◆ REQUIREMENT
Below, find each line holding "docs" and state how many there are, using the number alone.
*** RECORDS TO PROCESS Section Begins ***
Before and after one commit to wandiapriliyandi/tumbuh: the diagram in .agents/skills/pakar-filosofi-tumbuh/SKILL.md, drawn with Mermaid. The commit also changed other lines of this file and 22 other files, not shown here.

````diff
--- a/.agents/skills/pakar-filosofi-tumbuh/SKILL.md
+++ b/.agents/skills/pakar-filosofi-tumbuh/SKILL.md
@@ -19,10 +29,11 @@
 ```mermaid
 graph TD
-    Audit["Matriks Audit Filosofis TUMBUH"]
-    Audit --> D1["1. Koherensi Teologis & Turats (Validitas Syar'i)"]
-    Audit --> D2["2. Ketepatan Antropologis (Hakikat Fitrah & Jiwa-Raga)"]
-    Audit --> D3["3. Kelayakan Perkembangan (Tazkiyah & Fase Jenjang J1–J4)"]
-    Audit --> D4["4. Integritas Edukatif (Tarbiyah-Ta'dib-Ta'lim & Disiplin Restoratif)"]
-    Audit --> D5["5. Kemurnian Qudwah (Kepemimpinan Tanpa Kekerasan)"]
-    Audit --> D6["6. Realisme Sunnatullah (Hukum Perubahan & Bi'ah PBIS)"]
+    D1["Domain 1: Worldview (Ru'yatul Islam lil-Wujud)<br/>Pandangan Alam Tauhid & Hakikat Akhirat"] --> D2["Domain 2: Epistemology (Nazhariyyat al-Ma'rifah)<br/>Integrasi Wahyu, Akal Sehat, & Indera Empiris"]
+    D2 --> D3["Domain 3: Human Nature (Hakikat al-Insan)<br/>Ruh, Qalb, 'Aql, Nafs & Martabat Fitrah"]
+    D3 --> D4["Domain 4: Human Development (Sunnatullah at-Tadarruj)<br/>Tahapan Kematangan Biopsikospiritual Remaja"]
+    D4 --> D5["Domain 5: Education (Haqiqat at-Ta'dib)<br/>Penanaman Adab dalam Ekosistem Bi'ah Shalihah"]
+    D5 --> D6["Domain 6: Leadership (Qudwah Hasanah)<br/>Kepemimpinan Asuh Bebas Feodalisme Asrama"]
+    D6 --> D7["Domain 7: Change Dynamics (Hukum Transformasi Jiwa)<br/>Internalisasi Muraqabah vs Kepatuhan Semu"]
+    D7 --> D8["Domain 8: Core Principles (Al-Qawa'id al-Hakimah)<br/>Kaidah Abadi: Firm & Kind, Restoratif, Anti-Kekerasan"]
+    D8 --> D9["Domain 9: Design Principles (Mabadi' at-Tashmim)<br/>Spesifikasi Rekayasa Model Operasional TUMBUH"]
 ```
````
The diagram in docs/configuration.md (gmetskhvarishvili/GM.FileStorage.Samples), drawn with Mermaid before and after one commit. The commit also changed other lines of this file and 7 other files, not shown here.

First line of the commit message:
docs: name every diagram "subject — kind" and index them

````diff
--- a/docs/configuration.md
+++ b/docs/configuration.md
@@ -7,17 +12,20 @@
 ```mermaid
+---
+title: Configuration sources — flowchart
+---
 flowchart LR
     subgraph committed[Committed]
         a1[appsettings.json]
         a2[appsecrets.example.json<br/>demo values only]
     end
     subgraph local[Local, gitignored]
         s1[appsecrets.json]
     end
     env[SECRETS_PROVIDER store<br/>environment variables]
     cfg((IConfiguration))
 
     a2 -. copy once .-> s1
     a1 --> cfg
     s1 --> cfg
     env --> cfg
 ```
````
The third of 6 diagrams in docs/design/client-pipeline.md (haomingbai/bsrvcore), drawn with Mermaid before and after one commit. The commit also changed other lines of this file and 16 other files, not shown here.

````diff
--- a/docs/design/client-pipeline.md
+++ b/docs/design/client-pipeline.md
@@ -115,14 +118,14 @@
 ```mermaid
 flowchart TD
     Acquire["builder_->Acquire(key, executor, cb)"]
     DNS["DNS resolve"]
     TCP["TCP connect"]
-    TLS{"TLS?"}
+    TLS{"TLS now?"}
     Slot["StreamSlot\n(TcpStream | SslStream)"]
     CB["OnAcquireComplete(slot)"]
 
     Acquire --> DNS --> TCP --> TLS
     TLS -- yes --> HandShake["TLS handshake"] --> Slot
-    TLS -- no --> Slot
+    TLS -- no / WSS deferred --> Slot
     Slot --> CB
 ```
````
*** RECORDS TO PROCESS Section Ends ***
◆ RESULT
7